▶ **ACTIVITY**: Go over the lines below, and when one contains the word "Fontin", copy it.

Top of INPUT RECORDS

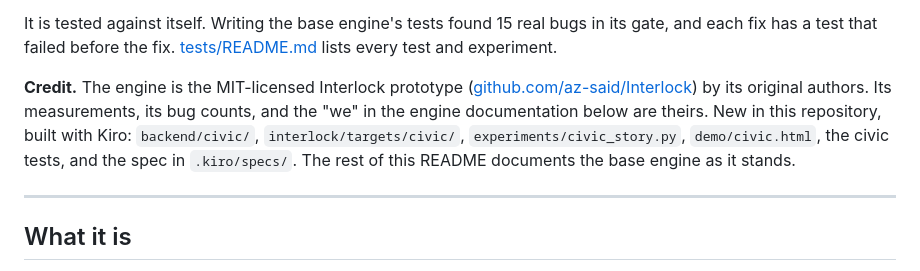
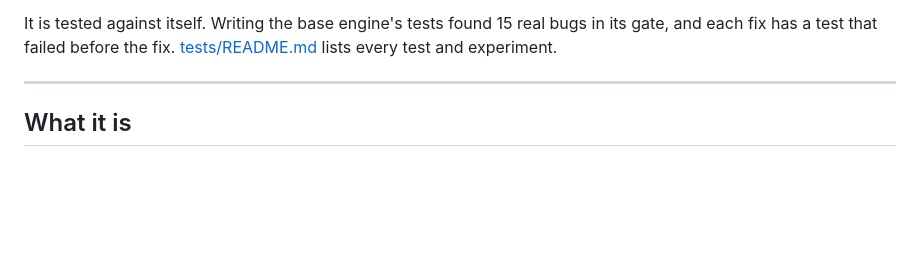
Before and after one commit to shawnzhu02/interlock-civic, a Markdown page: README.md, the part around the change. Drawn GitHub-style; blank space fills up the shorter version.

Commit message:
Remove credit section from README
Removed credit section for the Interlock prototype and its authors.

```diff
--- a/README.md
+++ b/README.md
@@ -70,8 +70,6 @@ python3 demo.py 3         # Interlock against an API that can't help: refuses to
 The base engine's authors measured it on refunds, and the mechanism is the same for benefit payments. On a synthetic day of 100 requests ([results/approval_inbox.md](results/approval_inbox.md), mix stated as an assumption), rules plus Interlock took reviews from 100 to 36 with zero wrong payouts, where rules alone paid out wrong 10 times.
 
 It is tested against itself. Writing the base engine's tests found 15 real bugs in its gate, and each fix has a test that failed before the fix. [tests/README.md](tests/README.md) lists every test and experiment.
-
-**Credit.** The engine is the MIT-licensed Interlock prototype ([github.com/az-said/Interlock](https://github.com/az-said/Interlock)) by its original authors. Its measurements, its bug counts, and the "we" in the engine documentation below are theirs. New in this repository, built with Kiro: `backend/civic/`, `interlock/targets/civic/`, `experiments/civic_story.py`, `demo/civic.html`, the civic tests, and the spec in `.kiro/specs/`. The rest of this README documents the base engine as it stands.
 
 ---
 
```
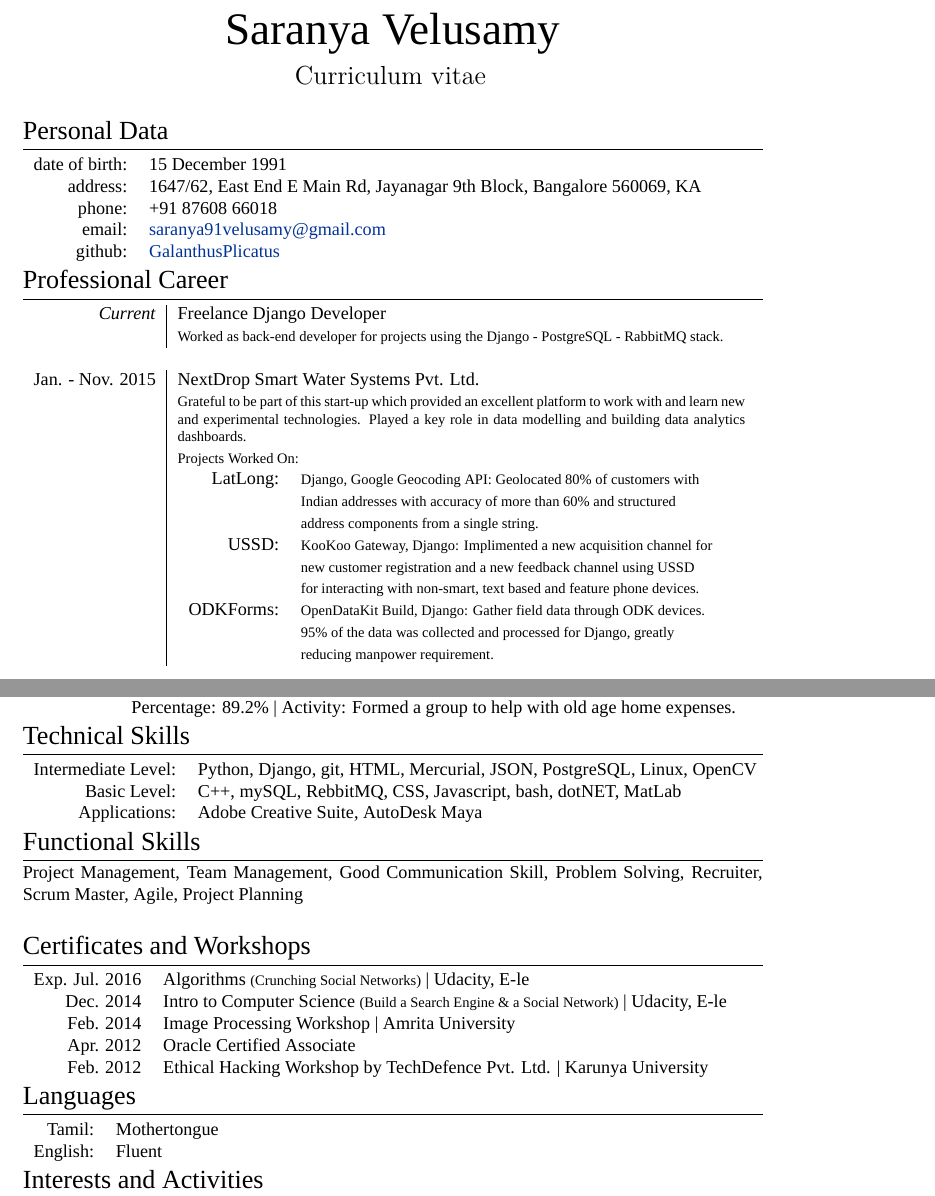
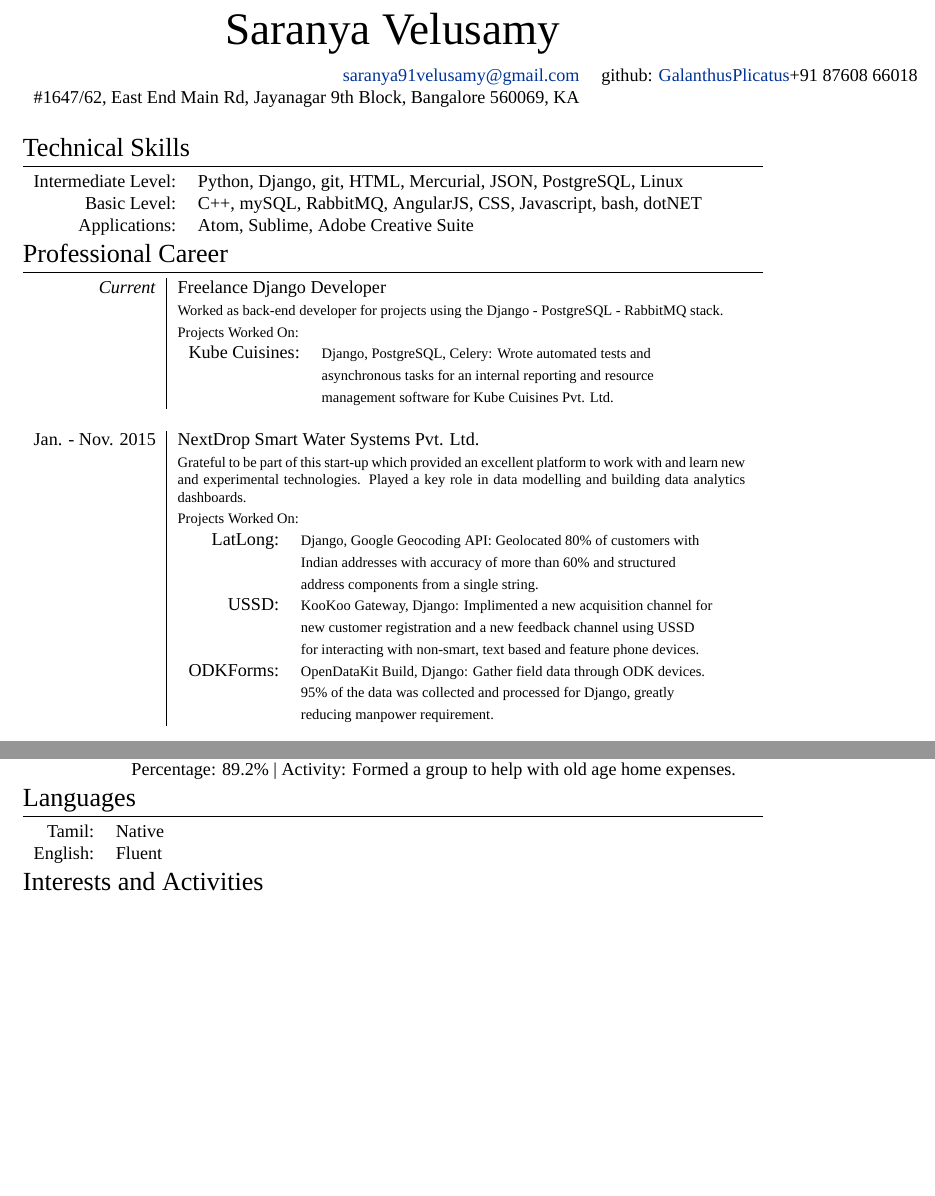
Before and after one commit to GalanthusPlicatus/CurriculumVitae, a LaTeX CV (Saranya CV.tex): two parts of pages 1 and 2 of 2, joined at a grey line, cut so that both start at the same text, the shorter picture padded with empty space. Compiled offline with XeLaTeX; a missing font is replaced by an installed copy or a similar font.

Commit message:
Update resume

```diff
--- a/Saranya CV.tex
+++ b/Saranya CV.tex
@@ -43,7 +43,7 @@ ItalicFont = Fontin-Italic.otf
 
 \setlength{\TPHorizModule}{30mm}
 \setlength{\TPVertModule}{\TPHorizModule}
-\textblockorigin{2mm}{0.65\paperheight}
+\textblockorigin{1mm}{0.65\paperheight}
 \setlength{\parindent}{0pt}
 \def\footerlink{}
 
@@ -63,37 +63,64 @@ ItalicFont = Fontin-Italic.otf
 %	\end{textblock}
 %}
 
-\pagestyle{empty} % non-numbered pages
+% \pagestyle{empty} % non-numbered pages
 
 \font\fb=''[cmr10]'' %for use with \LaTeX command
 
 %--------------------TITLE-------------
 \par{\centering
-		{\Huge Saranya \textsc{Velusamy}
+		{\Huge Saranya Velusamy
 	} \\ \vskip-\lastskip%
-	{\fontfamily{pzc}\selectfont\Large Curriculum vitae}
+%	{\fontfamily{pzc}\selectfont\Large Curriculum Vit\ae}
+\begin{tabular}{rl}
+\href{mailto:saranya91velusamy@gmail.com}{saranya91velusamy@gmail.com}&
+    {github:} \href{https://github.com/GalanthusPlicatus}{GalanthusPlicatus}\textsc +91 87608 66018\\
+    \textsc \#1647/62, East End Main Rd, Jayanagar 9\textsuperscript{th} Block, Bangalore 560069, KA\\
+\end{tabular}
+
 	\bigskip
 	\par}
 
 %--------------------SECTIONS-----------------------------------
 %Section: Personal Data
-\section{Personal Data}
+% \section{Personal Data}
 
+% \begin{tabular}{rl}
+%     \textsc{date of birth:} & 15 December 1991 \\
+%     \textsc{address:}   & 1647/62, East End Main Rd, Jayanagar 9\textsuperscript{th} Block, Bangalore 560069, KA \\
+%     %\textsc{Permanent Address:}   & 6/32, Siruvani Main Rd, Alandurai, Coimbarote 641101, IN \\
+%     \textsc{phone:}     & +91 87608 66018\\
+%     \textsc{email:}     & \href{mailto:saranya91velusamy@gmail.com}{saranya91velusamy@gmail.com}\\
+%     \textsc{github:}    & \href{https://github.com/GalanthusPlicatus}{GalanthusPlicatus}
+% \end{tabular}
+
+
+
+\section{Technical Skills}
 \begin{tabular}{rl}
-    \textsc{date of birth:} & 15 December 1991 \\
-    \textsc{address:}   & 1647/62, East End E Main Rd, Jayanagar 9\textsuperscript{th} Block, Bangalore 560069, KA \\
-    %\textsc{Permanent Address:}   & 6/32, Siruvani Main Rd, Alandurai, Coimbarote 641101, IN \\
-    \textsc{phone:}     & +91 87608 66018\\
-    \textsc{email:}     & \href{mailto:saranya91velusamy@gmail.com}{saranya91velusamy@gmail.com}\\
-    \textsc{github:}    & \href{https://github.com/GalanthusPlicatus}{GalanthusPlicatus}
+ Intermediate Level:& Python, Django, git, \textsc{HTML}, Mercurial, \textsc{JSON}, Postgre\textsc{SQL},  \textsc{Linux} \setmainfont[SmallCapsFont=Fontin-SmallCaps.otf]{Fontin.otf}\\
+ Basic Level:& \textsc{C++}, my\textsc{SQL}, RabbitMQ, AngularJS, \textsc{CSS}, Javascript, \textsc{bash}, dot\textsc{NET}\\
+Applications:& Atom, Sublime, Adobe Creative Suite\\
 \end{tabular}
+
 
 %Section: Professional Career at the top
 \section{Professional Career}
 \begin{tabular}{r|p{11cm}}
  \emph{Current} & Freelance Django Developer
  \\ &
- \footnotesize{Worked as back-end developer for projects using the Django - PostgreSQL - RabbitMQ stack.} \\
+ \footnotesize{Worked as back-end developer for projects using the Django - PostgreSQL - RabbitMQ stack.}
+ \\ &
+ \footnotesize{Projects Worked On:}
+ \\ &
+ \begin{tabular}{rl}
+
+ Kube Cuisines:& \footnotesize{\textsc{Django, PostgreSQL, Celery}: Wrote automated tests and}
+ \\ & \footnotesize{asynchronous tasks for an internal reporting and resource}
+ \\ & \footnotesize{management software for Kube Cuisines Pvt. Ltd.} \setmainfont[SmallCapsFont=Fontin-SmallCaps.otf]{Fontin.otf}
+ \\
+\end{tabular}\\
+
  \multicolumn{2}{c}{} \\
 
  \textsc{Jan. - Nov. 2015} & NextDrop Smart Water Systems Pvt. Ltd. \\&\footnotesize{Grateful to be part of this start-up which provided an excellent platform to work with and learn new and experimental technologies. Played a key role in data modelling and building data analytics dashboards. }
@@ -167,30 +194,11 @@ ODKForms:& \footnotesize{\textsc{OpenDataKit Build, Django}: Gather field data t
 &\textsc{Percentage}: 89.2\% | \textsc{Activity:} Formed a group to help with old age home expenses.
 \end{tabular}
 
-\section{Technical Skills}
-\begin{tabular}{rl}
- Intermediate Level:& Python, Django, git, \textsc{HTML}, Mercurial, \textsc{JSON}, Postgre\textsc{SQL},  \textsc{Linux}, Open\textsc{CV} \setmainfont[SmallCapsFont=Fontin-SmallCaps.otf]{Fontin.otf}\\
- Basic Level:& \textsc{C++}, my\textsc{SQL}, RebbitMQ, \textsc{CSS}, Javascript, \textsc{bash}, dot\textsc{NET}, Mat\textsc{Lab}\\
-Applications:& Adobe Creative Suite, AutoDesk Maya\\
-\end{tabular}
-
-\section{Functional Skills}
-Project Management, Team Management, Good Communication Skill, Problem Solving, Recruiter, Scrum Master, Agile, Project Planning \\
-
-%Section: Scholarships and additional info
-\section{Certificates and Workshops}
-\begin{tabular}{rl}
-\textsc{Exp. Jul.} 2016 & Algorithms {\footnotesize{(Crunching Social Networks)}} | \textsc{Udacity}, E-le\\
-\textsc{Dec.} 2014 & Intro to Computer Science {\footnotesize{(Build a Search Engine \& a Social Network)}} | \textsc{Udacity}, E-le\\
-\textsc{Feb.} 2014 & Image Processing Workshop | {\textsc{Amrita University}}\\
-\textsc{Apr.} 2012 & Oracle Certified Associate\\
-\textsc{Feb.} 2012 & Ethical Hacking Workshop by {\textsc{TechDefence Pvt. Ltd.}} | {\textsc{Karunya University}}
-\end{tabular}
 
 %Section: Languages
 \section{Languages}
 \begin{tabular}{rl}
- \textsc{Tamil:}&Mothertongue\\
+ \textsc{Tamil:}&Native\\
 \textsc{English:}&Fluent\\
 \end{tabular}
 
```
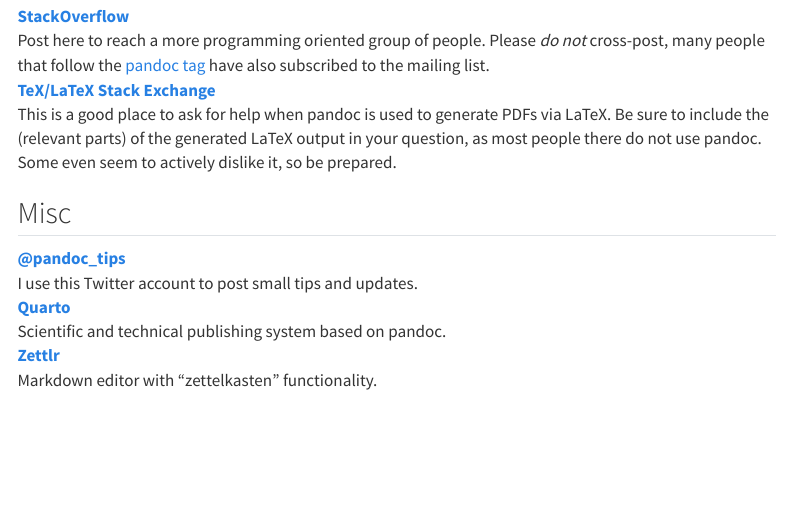
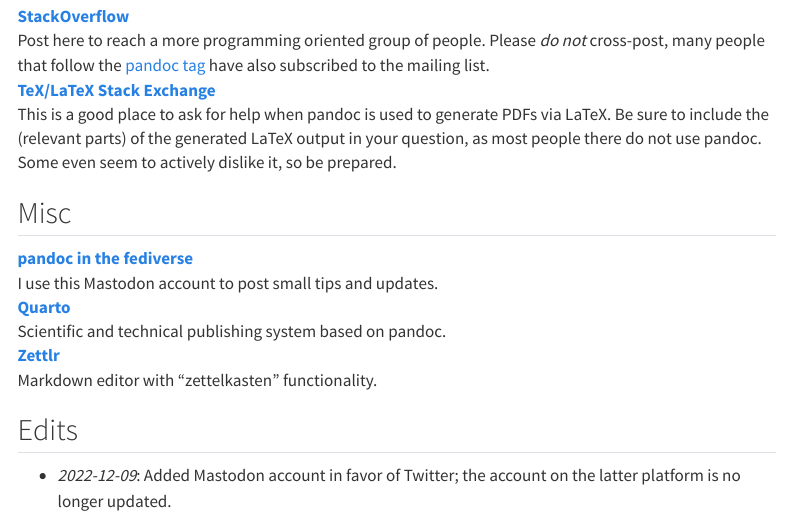
Before and after one commit to tarleb/tarleb.github.io, a Quarto document (posts/pandoc-resources/index.qmd): the page in a window 1100 px wide, from 1340 px down. Rendered offline with R 4.5, knitr and Pandoc in place of Quarto, with nearby package versions; menus at the side of the page are left out.

Commit message:
Pandoc resources: replace Twitter with Mastodon

```diff
--- a/posts/pandoc-resources/index.qmd
+++ b/posts/pandoc-resources/index.qmd
@@ -115,11 +115,16 @@
 
 ## Misc
 
-[@pandoc_tips](https://twitter.com/pandoc_tips)
-:   I use this Twitter account to post small tips and updates.
+[pandoc in the fediverse](https://fosstodon.org/@pandoc)
+:   I use this Mastodon account to post small tips and updates.
 
 [Quarto](https://quarto.org)
 :   Scientific and technical publishing system based on pandoc.
 
 [Zettlr](https://zettlr.com)
 :   Markdown editor with "zettelkasten" functionality.
+
+## Edits
+
+- *2022-12-09*: Added Mastodon account in favor of Twitter; the
+   account on the latter platform is no longer updated.
```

Bottom of INPUT RECORDS

▶ **SOLUTION TO THE PROBLEM**:
@@ -43,7 +43,7 @@ ItalicFont = Fontin-Italic.otf
@@ -63,37 +63,64 @@ ItalicFont = Fontin-Italic.otf
+ Intermediate Level:& Python, Django, git, \textsc{HTML}, Mercurial, \textsc{JSON}, Postgre\textsc{SQL},  \textsc{Linux} \setmainfont[SmallCapsFont=Fontin-SmallCaps.otf]{Fontin.otf}\\
+ \\ & \footnotesize{management software for Kube Cuisines Pvt. Ltd.} \setmainfont[SmallCapsFont=Fontin-SmallCaps.otf]{Fontin.otf}
- Intermediate Level:& Python, Django, git, \textsc{HTML}, Mercurial, \textsc{JSON}, Postgre\textsc{SQL},  \textsc{Linux}, Open\textsc{CV} \setmainfont[SmallCapsFont=Fontin-SmallCaps.otf]{Fontin.otf}\\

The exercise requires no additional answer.